[What to work on]: Below are some entries. Copy each line in them that holds "colorPrimaryVariant".

[Provided data]:
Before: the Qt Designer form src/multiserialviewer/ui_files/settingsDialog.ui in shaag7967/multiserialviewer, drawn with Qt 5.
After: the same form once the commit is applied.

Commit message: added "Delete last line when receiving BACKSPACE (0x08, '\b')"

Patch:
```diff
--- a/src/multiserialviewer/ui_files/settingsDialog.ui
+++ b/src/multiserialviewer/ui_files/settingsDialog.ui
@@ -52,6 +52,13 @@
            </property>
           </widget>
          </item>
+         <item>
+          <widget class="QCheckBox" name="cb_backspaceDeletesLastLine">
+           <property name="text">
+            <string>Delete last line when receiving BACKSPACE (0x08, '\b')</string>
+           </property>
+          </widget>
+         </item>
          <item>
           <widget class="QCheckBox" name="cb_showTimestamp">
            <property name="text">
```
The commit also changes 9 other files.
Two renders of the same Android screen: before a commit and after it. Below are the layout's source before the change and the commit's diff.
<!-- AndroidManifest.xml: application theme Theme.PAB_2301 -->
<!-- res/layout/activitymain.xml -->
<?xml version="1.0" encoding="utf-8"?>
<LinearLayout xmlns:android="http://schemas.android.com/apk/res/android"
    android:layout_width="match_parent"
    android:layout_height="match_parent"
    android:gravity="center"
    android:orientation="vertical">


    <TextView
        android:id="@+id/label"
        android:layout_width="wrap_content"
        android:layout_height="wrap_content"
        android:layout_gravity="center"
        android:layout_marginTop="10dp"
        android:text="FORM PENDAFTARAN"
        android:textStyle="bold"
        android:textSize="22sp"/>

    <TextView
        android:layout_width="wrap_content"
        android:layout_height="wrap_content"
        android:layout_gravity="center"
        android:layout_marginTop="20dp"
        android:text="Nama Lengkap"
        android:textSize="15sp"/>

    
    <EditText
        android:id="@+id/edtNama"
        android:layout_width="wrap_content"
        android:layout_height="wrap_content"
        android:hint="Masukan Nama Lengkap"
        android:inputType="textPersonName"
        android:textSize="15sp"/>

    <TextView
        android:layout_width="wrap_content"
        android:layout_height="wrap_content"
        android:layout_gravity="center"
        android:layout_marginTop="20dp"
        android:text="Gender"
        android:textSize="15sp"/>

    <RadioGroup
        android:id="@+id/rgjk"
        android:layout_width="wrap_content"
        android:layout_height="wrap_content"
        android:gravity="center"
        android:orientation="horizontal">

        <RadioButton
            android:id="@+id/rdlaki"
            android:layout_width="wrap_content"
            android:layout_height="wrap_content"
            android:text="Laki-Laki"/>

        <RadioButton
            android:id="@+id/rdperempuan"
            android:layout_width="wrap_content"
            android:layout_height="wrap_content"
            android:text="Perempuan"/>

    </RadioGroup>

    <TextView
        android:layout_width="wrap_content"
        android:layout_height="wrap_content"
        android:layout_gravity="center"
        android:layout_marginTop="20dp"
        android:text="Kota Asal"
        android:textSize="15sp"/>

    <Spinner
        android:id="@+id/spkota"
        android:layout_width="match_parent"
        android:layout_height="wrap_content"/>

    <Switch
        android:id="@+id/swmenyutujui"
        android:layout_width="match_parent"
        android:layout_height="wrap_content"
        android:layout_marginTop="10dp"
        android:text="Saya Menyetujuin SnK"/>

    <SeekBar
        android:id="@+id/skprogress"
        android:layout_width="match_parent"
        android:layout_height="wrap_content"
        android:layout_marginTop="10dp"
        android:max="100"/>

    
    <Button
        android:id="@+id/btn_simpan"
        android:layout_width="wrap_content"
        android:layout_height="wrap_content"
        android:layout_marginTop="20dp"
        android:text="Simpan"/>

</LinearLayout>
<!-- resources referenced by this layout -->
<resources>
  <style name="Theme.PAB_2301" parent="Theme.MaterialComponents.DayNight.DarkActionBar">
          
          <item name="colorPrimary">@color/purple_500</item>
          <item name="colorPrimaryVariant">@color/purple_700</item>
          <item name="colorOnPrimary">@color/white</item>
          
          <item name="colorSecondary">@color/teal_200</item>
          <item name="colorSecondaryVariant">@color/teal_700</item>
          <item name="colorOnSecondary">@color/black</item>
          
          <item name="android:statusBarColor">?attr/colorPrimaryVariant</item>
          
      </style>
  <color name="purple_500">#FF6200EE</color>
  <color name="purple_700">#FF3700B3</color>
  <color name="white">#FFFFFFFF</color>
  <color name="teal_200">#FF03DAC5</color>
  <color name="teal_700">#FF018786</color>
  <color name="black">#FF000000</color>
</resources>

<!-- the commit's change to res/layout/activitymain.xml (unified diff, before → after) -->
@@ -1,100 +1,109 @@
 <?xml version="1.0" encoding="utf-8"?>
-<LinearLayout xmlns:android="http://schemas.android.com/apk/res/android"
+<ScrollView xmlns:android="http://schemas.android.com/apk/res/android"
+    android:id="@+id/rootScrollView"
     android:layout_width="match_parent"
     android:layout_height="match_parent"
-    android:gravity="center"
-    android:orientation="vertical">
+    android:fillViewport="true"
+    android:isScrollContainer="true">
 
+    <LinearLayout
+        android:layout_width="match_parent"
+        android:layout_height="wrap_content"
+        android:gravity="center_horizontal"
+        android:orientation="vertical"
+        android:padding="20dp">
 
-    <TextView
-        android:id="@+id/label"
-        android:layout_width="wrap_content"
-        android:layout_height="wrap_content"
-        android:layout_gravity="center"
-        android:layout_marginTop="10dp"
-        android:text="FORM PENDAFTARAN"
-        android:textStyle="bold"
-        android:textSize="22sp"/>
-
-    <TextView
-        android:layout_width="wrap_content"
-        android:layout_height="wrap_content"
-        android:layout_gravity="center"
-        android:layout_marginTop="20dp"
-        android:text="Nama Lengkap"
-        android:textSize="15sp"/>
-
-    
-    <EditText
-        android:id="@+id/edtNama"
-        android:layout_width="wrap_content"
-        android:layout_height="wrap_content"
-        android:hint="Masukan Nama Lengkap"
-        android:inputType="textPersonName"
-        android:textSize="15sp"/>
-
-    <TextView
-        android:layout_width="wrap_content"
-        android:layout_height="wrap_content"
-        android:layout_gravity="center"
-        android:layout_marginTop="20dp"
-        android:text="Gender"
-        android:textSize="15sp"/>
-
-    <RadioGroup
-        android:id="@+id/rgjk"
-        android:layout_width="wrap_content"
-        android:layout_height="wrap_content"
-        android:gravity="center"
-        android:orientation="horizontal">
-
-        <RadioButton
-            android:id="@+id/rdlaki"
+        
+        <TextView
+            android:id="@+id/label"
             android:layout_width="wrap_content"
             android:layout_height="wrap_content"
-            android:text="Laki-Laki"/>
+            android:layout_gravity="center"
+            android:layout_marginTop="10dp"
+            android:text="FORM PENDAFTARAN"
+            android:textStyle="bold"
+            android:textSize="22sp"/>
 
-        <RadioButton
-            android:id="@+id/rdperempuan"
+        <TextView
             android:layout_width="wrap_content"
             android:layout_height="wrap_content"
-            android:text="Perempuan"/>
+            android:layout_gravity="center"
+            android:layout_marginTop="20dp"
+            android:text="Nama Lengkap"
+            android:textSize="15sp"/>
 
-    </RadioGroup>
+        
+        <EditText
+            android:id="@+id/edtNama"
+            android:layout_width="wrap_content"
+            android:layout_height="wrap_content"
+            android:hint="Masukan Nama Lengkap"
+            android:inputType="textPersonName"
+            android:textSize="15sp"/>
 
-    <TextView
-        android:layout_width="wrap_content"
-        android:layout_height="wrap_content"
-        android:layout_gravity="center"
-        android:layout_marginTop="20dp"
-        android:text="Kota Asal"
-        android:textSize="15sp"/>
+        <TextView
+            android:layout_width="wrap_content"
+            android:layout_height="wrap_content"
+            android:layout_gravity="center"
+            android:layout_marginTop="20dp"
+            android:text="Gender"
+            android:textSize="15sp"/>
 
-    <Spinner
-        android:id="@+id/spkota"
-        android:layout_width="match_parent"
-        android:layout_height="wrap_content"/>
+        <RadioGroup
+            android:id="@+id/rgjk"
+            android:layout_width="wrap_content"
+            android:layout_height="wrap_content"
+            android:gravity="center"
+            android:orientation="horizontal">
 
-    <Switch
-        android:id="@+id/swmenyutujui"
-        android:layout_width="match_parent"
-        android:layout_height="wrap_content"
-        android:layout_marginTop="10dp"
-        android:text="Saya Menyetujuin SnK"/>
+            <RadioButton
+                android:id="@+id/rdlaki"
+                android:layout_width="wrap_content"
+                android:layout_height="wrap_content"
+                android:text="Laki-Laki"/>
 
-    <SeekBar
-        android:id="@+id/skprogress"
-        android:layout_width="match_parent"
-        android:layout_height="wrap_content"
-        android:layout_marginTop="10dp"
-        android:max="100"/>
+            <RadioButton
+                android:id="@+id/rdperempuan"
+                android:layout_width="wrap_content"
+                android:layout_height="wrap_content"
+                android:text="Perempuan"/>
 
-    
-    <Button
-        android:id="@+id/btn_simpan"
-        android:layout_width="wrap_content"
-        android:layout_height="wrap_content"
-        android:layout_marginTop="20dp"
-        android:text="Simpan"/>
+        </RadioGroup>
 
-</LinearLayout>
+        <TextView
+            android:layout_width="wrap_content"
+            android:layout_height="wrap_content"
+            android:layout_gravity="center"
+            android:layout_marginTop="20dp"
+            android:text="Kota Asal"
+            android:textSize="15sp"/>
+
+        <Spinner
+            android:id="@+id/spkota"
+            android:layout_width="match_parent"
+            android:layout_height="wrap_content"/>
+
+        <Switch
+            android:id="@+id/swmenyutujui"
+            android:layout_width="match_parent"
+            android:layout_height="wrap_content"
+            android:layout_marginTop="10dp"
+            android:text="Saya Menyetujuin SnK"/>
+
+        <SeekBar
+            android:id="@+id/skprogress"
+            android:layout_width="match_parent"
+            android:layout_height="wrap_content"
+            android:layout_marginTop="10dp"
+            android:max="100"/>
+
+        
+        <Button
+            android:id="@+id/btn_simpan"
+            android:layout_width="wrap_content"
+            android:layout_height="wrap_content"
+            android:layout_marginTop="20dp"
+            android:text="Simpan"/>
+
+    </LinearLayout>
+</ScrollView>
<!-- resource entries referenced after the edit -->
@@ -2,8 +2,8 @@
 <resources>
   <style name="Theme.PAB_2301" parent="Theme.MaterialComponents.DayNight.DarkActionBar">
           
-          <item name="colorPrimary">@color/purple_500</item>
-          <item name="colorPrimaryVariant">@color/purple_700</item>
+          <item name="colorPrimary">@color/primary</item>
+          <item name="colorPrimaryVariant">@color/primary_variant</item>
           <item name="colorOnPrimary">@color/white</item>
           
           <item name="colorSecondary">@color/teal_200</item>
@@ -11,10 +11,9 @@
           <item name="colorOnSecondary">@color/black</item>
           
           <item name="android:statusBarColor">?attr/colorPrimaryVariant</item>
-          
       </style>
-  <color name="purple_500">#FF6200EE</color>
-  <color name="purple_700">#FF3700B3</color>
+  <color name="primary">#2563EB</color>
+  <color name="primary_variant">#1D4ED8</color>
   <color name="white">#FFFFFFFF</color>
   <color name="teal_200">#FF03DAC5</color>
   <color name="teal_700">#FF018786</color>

[Reply]:
          <item name="colorPrimaryVariant">@color/purple_700</item>
          <item name="android:statusBarColor">?attr/colorPrimaryVariant</item>
-          <item name="colorPrimaryVariant">@color/purple_700</item>
+          <item name="colorPrimaryVariant">@color/primary_variant</item>
           <item name="android:statusBarColor">?attr/colorPrimaryVariant</item>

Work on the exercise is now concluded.